Senate leaders say the outlook for the passage of the bill in their chamber is good and Gov. Phil Scott says he'll sign the legislation if it reaches his desk.
Vermont is now poised to become the first state in the country to legalize marijuana through the legislative process.
In the eight states that have already legalized marijuana, the issue was approved by voters in a statewide referendum and the role of lawmakers was to work out the details of the plan.
The bill passed by the House allows individuals to possess up to an ounce of marijuana and to grow up to two mature plants.
Newbury Rep. Chip Conquest, the vice chairman of the House Judiciary Committee, urged House members to support the bill.
"Continuing to prohibit the personal use of a substance that poses little risk to public safety and less risk of harm to the user than other legal substances is antithetical to a free society which must to remain free have a rational justification for infringing on the freedom of its citizens," said Conquest.
Arlington Rep. Cynthia Browning wanted to delay legalization until there's a reliable roadside test to measure marijuana impairment.
"I want them to know that if they are pulled over, there will be a way to ascertain whether they are impaired, just as they know with alcohol," said Browning.
Browning’s amendment was defeated.
The bill now goes to the Senate for its consideration. Bennington Sen. Dick Sears, the Senate Judiciary Committee chairman, says he supports the House approach and hopes that it's the first step towards a more comprehensive system.
"I would love to have a tax and regulated piece of the bill, but that's not possible, so I understand that," said Sears.
U.S. Attorney General Jeff Sessions says he wants to crack down on states that have legalized marijuana, but Sears doesn't think this threat will have much impact in Vermont.
"It shouldn't influence this bill because this bill was really about how Vermont law enforcement would treat someone who's in possession of an ounce or less or a certain number of plants in their possession,” said Sears.

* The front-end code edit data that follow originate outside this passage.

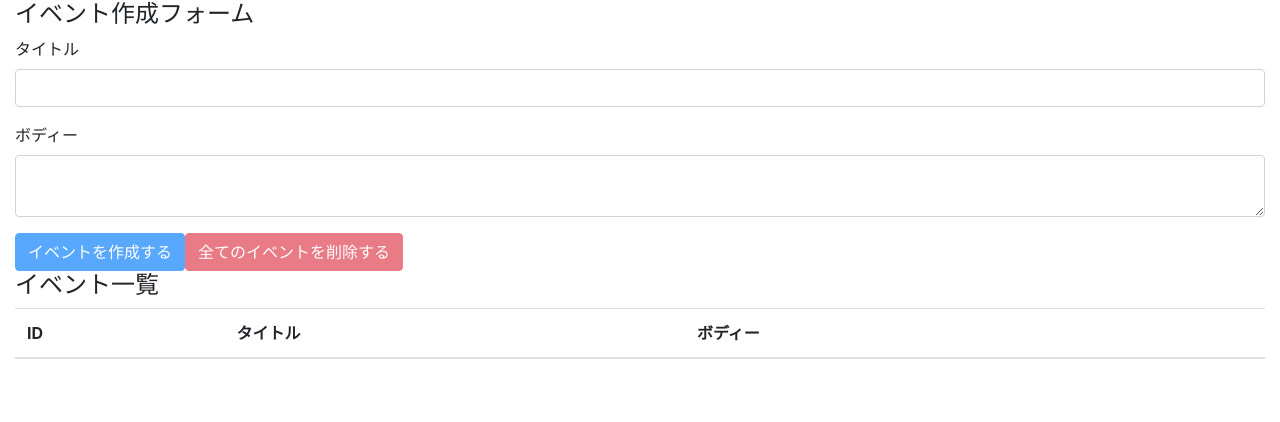
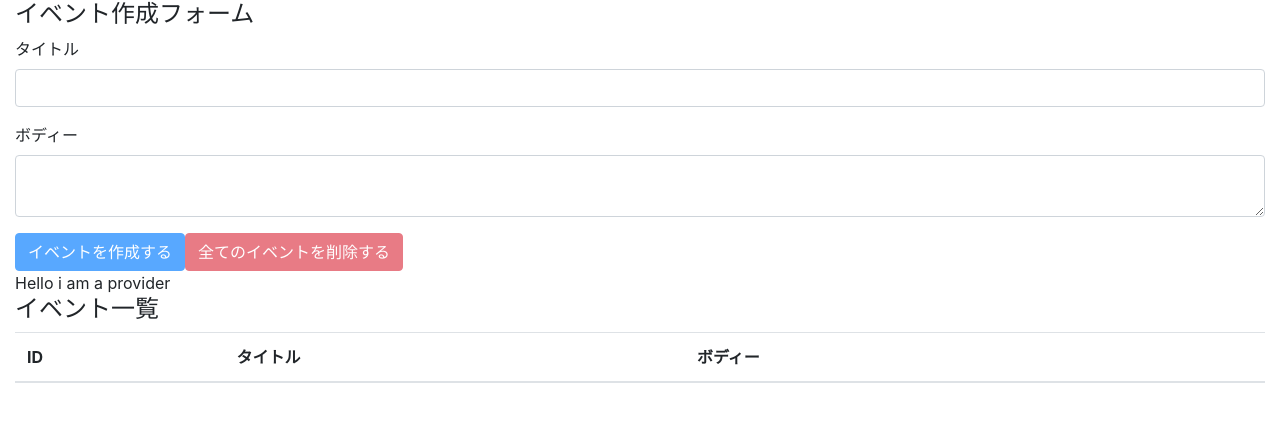
Before and after one commit to HiroyaYabiku/React-Hooks-Learning, a React (Create React App) app: page / in a window 1280 px wide. Shown: the top 422 px of the page. Built offline with nearby package versions, Linux system fonts and the light colour scheme.

Commit message:
setup context provider

```diff
--- a/src/components/App.js
+++ b/src/components/App.js
@@ -4,17 +4,19 @@
 
 import Events from './Events'
 import EventForm from './EventForm'
-
+import AppContext from '../contexts/AppContext'
 import reducer from '../reducers'
 
 const App = () => {
   const [state, dispatch] = useReducer(reducer, [])
 
   return (
-    <div className="container-fluid">
-      <EventForm state={state} dispatch={dispatch} />
-      <Events state={state} dispatch={dispatch} />
-    </div>
+    <AppContext.Provider value={'Hello i am a provider'}>
+      <div className="container-fluid">
+        <EventForm state={state} dispatch={dispatch} />
+        <Events state={state} dispatch={dispatch} />
+      </div>
+    </AppContext.Provider>
   )
 }
 
--- a/src/components/Events.js
+++ b/src/components/Events.js
@@ -1,11 +1,14 @@
-import React from 'react'
+import React, { useContext } from 'react'
 
 import Event from './Event'
+import AppContext from '../contexts/AppContext'
 
 const Events = ({ state, dispatch }) => {
+  const value = useContext(AppContext)
 
   return (
     <>
+      <div>{value}</div>
       <h4>イベント一覧</h4>
       <table className="table table-hover">
         <thead>
```
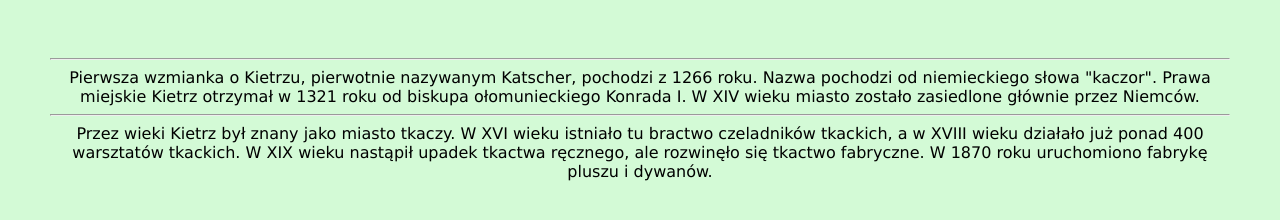
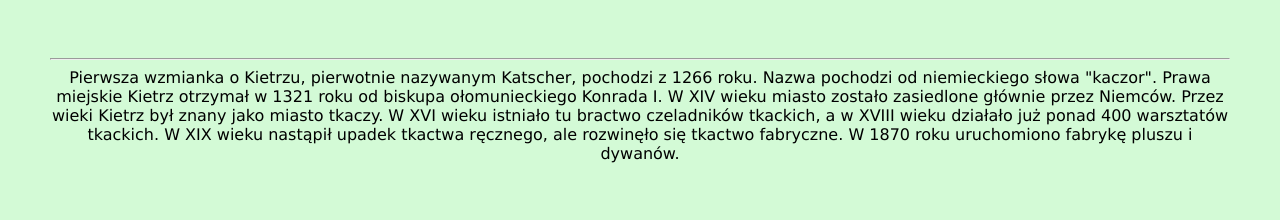
Before and after one commit to Kartofelu/strona-na-zaliczenie, a plain HTML site: page index.html in a window 1280 px wide. Shown: the part 140-360 px from the top of the page. Drawn offline with Linux system fonts and the light colour scheme.

Commit message:
Update index.html

```diff
--- a/index.html
+++ b/index.html
@@ -14,7 +14,7 @@
 	<a>Nazwa pochodzi od niemieckiego słowa "kaczor". </a>
 	<a>Prawa miejskie Kietrz otrzymał w 1321 roku od biskupa ołomunieckiego Konrada I. </a>
 	<a>W XIV wieku miasto zostało zasiedlone głównie przez Niemców. </a>
-	<hr>
+	<a> </a>
 	<a>Przez wieki Kietrz był znany jako miasto tkaczy. </a>
 	<a>W XVI wieku istniało tu bractwo czeladników tkackich, a w XVIII wieku działało już ponad 400 warsztatów tkackich. </a>
 	<a>W XIX wieku nastąpił upadek tkactwa ręcznego, ale rozwinęło się tkactwo fabryczne. </a>
```
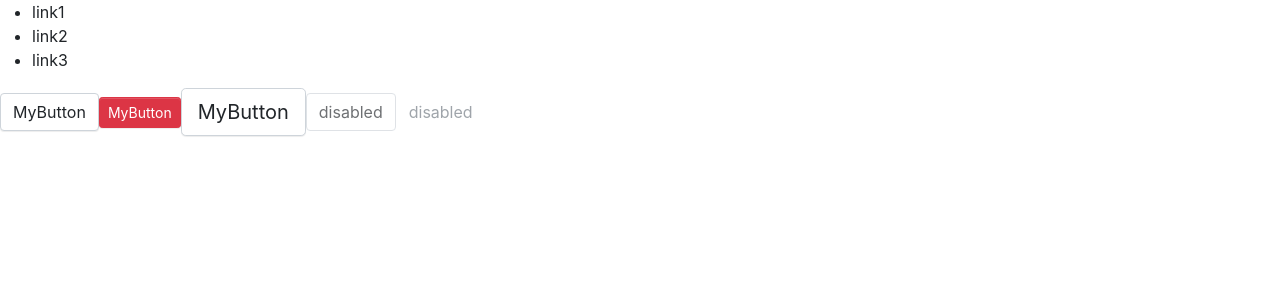
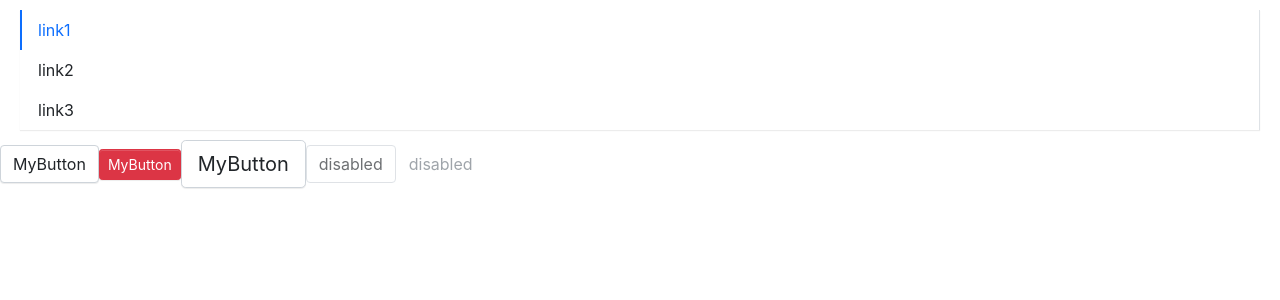
Before and after one commit to cym2050/hummer-ui, a React (Create React App) app: page / in a window 1280 px wide. Shown: the top 300 px of the page. Built offline with nearby package versions, Linux system fonts and the light colour scheme.

Commit message:
添加基础样式

```diff
--- a/src/App.tsx
+++ b/src/App.tsx
@@ -7,8 +7,8 @@
   return (
     <div className="App">
       <header className="App-header">
-        <Menu onSelect={(e) => alert(e)}>
-            <MenuItem index={0}>
+        <Menu mode='vertical'>
+            <MenuItem index={0} disabled>
               link1
             </MenuItem>
             <MenuItem index={1}>
--- /dev/null
+++ b/src/components/Menu/_style.scss
@@ -0,0 +1,40 @@
+.menu {
+  display: flex;
+  flex-wrap: wrap;
+  padding-left: 0;
+  margin-bottom: 30px;
+  list-style: none;
+  border-bottom: $menu-border-width solid $menu-border-color;
+  box-shadow: $menu-box-shadow;
+  >.menu-item {
+    padding: $menu-item-padding-y $menu-item-padding-x;
+    cursor: pointer;
+    transition: $menu-transition;
+    &:hover, &:focus {
+      text-decoration: none;
+    }
+    &.is-disabled {
+      color: $menu-item-disabled-color;
+      pointer-events: none;
+      cursor: default;
+    }
+    &.is-active, &:hover {
+      color: $menu-item-active-color;
+      border-bottom: $menu-item-active-border-width solid $menu-item-active-color;
+    }
+  }
+}
+
+.menu-vertical {
+  flex-direction: column;
+  border-bottom: 0px;
+  margin: 10px 20px;
+  border-right: $menu-border-width solid $menu-border-color;
+  >.menu-item {
+    border-left: $menu-item-active-border-width solid transparent;
+    &.is-active, &:hover {
+      border-bottom: 0px;
+      border-left: $menu-item-active-border-width solid $menu-item-active-color;
+    }
+  }
+}
--- a/src/styles/index.scss
+++ b/src/styles/index.scss
@@ -9,3 +9,6 @@
 
 // button
 @import "../components/Button/style";
+
+// menu
+@import "../components/Menu/style";
```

Sears says the Senate Judiciary Committee will begin its review of the House's plan on Wednesday.